• WORK ITEM:
Where a line of the following data contains the string "ManderaGeneral", include it in the tally. Report the total alone.

• GIVEN RECORDS:
------------
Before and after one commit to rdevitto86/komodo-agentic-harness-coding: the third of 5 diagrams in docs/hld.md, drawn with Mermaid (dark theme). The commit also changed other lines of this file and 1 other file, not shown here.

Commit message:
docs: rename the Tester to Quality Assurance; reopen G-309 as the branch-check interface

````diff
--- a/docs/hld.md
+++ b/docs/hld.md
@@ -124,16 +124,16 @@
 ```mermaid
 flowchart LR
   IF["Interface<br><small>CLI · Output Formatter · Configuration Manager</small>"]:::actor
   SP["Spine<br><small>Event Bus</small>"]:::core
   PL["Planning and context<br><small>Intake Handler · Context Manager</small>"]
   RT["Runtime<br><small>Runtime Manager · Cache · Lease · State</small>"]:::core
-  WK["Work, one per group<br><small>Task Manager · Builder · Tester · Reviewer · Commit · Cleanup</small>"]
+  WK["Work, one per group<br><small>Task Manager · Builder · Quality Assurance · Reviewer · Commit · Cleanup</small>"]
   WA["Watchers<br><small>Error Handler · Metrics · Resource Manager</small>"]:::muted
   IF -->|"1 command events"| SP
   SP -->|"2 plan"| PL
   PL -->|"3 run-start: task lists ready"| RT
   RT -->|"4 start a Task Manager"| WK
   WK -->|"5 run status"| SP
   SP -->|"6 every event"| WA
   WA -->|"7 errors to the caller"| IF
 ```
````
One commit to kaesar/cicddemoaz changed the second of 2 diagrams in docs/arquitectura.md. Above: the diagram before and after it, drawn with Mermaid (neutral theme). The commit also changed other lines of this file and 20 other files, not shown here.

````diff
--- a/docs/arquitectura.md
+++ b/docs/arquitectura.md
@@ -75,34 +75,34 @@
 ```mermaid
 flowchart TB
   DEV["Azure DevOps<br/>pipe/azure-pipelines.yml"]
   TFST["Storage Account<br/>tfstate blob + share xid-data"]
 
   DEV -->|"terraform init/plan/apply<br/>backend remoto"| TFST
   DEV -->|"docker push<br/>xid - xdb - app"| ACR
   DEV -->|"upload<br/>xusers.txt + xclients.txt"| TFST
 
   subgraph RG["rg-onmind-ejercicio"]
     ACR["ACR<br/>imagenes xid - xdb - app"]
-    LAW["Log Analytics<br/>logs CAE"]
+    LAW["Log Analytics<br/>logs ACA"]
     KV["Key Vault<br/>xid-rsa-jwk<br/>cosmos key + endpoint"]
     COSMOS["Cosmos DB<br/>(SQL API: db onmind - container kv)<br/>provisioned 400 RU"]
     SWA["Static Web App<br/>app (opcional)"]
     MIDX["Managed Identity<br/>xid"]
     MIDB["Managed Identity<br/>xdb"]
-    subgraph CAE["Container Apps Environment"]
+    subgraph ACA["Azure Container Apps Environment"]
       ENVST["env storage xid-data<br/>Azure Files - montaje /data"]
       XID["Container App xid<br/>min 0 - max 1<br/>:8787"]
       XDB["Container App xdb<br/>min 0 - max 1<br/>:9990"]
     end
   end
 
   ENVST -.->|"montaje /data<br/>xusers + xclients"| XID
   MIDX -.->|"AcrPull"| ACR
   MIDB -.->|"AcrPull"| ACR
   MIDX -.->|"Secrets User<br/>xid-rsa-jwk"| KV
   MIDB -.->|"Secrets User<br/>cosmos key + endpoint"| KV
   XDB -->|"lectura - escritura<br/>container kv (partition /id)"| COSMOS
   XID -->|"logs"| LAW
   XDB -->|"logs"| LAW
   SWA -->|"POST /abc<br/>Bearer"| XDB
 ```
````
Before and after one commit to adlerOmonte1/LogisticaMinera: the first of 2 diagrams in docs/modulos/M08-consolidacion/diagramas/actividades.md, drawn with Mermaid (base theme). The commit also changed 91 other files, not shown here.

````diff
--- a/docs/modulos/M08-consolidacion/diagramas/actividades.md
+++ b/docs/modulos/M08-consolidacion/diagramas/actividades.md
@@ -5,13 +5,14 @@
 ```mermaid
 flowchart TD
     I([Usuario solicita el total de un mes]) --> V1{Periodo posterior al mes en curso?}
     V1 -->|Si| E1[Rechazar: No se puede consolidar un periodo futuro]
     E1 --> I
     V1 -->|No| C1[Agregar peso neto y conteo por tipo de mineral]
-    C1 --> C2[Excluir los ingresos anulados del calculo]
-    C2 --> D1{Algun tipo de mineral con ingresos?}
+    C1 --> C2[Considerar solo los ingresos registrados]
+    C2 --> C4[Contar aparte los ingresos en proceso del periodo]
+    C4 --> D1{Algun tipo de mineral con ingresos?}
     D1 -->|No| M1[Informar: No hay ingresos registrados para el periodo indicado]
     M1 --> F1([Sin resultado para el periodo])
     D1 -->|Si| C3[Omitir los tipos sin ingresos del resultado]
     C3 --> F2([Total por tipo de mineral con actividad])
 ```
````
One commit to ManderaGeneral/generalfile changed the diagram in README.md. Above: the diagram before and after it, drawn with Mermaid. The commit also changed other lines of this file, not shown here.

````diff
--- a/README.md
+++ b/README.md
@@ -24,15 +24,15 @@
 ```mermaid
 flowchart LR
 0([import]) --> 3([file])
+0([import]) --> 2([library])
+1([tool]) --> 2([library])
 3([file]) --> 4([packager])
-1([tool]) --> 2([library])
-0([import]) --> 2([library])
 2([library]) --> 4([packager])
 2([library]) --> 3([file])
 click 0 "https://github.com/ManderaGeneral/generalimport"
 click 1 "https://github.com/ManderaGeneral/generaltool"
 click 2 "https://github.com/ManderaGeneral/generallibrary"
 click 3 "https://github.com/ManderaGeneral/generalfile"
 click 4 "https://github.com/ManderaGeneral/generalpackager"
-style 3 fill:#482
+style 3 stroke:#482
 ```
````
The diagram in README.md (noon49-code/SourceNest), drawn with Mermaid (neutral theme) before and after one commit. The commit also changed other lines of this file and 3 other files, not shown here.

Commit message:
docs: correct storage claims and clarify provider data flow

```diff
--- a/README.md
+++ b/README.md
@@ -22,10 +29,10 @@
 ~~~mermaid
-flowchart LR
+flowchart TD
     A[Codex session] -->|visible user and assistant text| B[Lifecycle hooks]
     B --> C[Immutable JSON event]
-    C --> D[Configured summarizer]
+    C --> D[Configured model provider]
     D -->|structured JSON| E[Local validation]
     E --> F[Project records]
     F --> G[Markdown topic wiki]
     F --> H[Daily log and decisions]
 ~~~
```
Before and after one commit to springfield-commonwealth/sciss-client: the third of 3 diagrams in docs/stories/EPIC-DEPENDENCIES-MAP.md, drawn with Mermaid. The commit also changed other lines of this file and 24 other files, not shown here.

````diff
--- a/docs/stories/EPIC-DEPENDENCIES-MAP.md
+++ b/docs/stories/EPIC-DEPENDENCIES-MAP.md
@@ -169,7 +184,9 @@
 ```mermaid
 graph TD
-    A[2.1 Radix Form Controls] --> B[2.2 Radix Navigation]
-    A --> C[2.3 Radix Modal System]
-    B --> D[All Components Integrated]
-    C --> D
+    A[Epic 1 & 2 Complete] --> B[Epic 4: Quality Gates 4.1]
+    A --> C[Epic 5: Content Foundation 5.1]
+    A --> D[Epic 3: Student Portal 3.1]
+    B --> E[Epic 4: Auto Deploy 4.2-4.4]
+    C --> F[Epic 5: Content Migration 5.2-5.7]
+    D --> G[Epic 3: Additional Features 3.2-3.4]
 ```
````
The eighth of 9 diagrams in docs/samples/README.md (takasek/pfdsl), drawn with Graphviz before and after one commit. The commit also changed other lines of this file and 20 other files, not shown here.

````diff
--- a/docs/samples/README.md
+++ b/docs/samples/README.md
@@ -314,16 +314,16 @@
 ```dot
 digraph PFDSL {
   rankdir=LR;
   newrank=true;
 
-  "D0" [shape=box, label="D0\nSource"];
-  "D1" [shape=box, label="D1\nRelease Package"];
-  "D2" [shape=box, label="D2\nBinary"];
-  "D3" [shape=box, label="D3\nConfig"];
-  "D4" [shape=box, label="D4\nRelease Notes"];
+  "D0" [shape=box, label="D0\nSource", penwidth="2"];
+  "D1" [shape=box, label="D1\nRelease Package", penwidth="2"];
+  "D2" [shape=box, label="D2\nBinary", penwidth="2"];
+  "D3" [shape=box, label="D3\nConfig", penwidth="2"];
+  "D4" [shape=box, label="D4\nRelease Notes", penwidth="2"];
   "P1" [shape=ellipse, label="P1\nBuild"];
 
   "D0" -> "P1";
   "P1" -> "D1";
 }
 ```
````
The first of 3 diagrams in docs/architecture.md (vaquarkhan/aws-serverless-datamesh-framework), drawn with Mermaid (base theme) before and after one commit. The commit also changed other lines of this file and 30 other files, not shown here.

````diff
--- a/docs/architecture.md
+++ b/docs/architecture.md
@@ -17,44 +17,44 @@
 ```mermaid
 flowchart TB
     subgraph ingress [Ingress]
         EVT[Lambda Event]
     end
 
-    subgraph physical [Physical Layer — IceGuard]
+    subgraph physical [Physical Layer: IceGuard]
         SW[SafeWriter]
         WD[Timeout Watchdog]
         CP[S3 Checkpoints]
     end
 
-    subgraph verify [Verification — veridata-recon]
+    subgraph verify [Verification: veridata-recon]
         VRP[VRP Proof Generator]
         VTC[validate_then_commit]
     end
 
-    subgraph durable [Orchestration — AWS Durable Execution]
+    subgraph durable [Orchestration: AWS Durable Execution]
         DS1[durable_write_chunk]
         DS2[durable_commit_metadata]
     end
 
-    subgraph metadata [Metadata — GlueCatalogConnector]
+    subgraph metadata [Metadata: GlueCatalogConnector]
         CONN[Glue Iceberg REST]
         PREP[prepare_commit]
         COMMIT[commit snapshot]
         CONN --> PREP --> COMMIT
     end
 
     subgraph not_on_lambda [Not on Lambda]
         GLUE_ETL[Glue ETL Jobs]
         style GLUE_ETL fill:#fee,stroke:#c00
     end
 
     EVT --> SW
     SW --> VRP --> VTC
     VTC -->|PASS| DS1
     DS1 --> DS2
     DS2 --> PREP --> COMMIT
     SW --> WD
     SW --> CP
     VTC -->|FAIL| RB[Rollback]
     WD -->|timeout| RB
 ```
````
------------
• REPLY TO THE TASK:
6